→ Records to use:
********************

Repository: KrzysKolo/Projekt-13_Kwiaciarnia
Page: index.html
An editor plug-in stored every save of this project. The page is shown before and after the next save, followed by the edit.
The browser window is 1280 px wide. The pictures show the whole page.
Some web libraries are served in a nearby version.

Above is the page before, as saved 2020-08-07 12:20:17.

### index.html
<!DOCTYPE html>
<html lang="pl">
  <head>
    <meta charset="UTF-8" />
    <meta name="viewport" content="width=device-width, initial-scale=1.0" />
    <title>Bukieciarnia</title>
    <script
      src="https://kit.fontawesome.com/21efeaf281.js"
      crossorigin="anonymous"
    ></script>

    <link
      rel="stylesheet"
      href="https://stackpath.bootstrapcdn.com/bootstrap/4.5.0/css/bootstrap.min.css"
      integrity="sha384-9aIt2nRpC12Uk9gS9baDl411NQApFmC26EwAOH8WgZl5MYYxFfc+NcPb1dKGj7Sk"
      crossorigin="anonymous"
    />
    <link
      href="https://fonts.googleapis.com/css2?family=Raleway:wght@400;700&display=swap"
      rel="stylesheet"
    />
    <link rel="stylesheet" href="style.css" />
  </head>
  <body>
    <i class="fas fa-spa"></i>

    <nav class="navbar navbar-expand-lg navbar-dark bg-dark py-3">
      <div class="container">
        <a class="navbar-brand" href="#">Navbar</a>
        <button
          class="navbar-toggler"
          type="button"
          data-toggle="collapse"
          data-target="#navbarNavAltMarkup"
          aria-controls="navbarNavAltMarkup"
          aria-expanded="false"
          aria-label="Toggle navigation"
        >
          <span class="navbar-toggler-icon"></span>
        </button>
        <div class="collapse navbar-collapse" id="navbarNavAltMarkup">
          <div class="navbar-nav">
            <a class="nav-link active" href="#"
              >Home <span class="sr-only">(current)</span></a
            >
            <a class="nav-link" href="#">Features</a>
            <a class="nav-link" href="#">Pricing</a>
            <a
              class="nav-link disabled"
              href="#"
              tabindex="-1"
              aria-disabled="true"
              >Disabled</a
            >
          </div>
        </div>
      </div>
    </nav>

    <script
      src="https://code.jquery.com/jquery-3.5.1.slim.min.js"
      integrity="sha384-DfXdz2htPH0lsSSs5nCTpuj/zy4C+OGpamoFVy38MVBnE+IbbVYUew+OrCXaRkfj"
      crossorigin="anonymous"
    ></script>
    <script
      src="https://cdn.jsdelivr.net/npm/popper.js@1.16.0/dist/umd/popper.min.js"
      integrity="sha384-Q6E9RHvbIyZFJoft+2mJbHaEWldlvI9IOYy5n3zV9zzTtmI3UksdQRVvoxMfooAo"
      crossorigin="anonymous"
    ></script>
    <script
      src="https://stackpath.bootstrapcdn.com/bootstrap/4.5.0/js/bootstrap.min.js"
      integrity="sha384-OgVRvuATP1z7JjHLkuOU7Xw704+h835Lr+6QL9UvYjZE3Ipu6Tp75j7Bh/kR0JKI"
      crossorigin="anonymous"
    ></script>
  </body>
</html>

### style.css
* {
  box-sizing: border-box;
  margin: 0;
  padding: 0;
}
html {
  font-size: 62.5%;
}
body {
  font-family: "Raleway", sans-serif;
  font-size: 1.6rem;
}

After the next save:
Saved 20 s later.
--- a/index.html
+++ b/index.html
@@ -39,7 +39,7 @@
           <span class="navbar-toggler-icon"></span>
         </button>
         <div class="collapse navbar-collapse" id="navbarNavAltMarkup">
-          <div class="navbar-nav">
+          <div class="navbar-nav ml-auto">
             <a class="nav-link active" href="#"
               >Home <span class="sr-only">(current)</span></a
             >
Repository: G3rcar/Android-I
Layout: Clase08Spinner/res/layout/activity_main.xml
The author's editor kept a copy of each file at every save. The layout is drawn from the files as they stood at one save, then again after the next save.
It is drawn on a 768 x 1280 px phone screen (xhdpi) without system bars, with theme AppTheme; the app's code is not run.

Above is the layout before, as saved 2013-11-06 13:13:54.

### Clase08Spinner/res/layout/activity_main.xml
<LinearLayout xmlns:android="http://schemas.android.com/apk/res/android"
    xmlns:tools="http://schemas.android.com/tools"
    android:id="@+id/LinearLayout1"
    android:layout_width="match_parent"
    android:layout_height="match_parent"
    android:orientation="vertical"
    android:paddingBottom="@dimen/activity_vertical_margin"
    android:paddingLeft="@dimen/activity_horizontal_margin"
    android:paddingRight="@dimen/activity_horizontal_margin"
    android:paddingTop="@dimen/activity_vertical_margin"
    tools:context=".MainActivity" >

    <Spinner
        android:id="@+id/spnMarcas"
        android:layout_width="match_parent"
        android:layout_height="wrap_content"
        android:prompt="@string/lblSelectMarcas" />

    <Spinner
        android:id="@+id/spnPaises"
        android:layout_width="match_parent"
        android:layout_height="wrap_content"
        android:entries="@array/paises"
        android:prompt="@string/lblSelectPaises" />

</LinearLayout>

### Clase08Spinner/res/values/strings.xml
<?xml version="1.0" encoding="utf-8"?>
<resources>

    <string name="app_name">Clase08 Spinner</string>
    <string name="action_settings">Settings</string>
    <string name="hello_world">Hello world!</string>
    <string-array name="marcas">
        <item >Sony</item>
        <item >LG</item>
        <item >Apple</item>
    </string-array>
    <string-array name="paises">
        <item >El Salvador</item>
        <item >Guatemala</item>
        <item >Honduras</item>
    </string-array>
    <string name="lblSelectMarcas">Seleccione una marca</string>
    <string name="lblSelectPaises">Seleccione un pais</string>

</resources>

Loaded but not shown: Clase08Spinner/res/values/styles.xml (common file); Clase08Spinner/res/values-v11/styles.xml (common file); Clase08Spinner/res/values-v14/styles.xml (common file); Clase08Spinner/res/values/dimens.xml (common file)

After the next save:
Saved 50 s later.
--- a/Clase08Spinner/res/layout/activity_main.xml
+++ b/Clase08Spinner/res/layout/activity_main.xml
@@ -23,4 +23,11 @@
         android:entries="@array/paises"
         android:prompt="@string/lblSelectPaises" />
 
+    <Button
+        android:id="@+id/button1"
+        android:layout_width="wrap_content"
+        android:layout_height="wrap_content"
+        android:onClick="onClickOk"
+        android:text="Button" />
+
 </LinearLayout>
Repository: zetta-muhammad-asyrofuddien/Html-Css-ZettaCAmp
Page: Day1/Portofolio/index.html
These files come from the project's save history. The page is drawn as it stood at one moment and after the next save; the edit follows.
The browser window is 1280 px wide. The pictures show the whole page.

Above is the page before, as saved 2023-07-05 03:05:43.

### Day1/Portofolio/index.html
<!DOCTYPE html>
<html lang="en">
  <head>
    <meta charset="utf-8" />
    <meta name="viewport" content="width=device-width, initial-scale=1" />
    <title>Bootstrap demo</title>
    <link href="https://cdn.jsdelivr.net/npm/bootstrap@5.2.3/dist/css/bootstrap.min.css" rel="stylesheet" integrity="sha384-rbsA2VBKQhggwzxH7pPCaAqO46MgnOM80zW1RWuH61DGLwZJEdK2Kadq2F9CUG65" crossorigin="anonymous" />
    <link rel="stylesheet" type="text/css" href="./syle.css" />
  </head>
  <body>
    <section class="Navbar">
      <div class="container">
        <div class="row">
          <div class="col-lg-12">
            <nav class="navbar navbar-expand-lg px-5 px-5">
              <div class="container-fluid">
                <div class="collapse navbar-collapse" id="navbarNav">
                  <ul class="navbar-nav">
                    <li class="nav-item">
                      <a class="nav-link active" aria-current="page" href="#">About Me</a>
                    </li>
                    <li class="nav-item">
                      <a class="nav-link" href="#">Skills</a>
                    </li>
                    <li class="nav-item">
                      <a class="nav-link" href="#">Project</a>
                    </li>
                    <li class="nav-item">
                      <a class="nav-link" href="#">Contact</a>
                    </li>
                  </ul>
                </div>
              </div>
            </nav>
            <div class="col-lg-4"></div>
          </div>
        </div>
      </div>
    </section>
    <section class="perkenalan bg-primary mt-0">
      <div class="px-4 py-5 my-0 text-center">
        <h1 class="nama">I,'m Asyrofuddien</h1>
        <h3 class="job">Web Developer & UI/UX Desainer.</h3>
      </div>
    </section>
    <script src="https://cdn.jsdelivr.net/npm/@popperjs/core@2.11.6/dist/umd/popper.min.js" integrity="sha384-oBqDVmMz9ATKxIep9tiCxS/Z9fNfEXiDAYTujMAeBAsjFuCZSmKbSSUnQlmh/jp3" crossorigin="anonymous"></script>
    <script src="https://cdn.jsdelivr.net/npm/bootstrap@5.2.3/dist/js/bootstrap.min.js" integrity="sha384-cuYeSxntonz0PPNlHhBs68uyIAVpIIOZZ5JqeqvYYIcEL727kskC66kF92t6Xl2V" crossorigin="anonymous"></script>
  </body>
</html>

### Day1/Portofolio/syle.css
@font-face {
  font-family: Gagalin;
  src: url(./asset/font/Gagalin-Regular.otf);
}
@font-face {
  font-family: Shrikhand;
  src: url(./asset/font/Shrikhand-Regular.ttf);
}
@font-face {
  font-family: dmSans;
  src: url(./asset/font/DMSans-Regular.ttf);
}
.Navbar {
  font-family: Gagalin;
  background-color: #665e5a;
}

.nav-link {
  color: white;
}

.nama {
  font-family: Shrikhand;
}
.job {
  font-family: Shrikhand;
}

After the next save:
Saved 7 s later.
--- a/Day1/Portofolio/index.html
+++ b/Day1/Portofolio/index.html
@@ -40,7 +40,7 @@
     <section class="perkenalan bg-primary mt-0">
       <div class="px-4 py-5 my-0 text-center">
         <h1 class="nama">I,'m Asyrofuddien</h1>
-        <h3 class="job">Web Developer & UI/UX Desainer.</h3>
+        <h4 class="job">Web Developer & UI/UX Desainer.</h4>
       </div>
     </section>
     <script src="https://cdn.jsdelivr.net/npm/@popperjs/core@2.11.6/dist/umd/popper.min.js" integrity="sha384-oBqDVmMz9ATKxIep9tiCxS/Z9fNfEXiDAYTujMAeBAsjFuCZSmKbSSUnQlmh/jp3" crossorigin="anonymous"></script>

********************

→ Instructions to follow: A complete answer gives every line of the records holding "name".

→ Output for this task:
    <meta name="viewport" content="width=device-width, initial-scale=1.0" />
    <string name="app_name">Clase08 Spinner</string>
    <string name="action_settings">Settings</string>
    <string name="hello_world">Hello world!</string>
    <string-array name="marcas">
    <string-array name="paises">
    <string name="lblSelectMarcas">Seleccione una marca</string>
    <string name="lblSelectPaises">Seleccione un pais</string>
    <meta name="viewport" content="width=device-width, initial-scale=1" />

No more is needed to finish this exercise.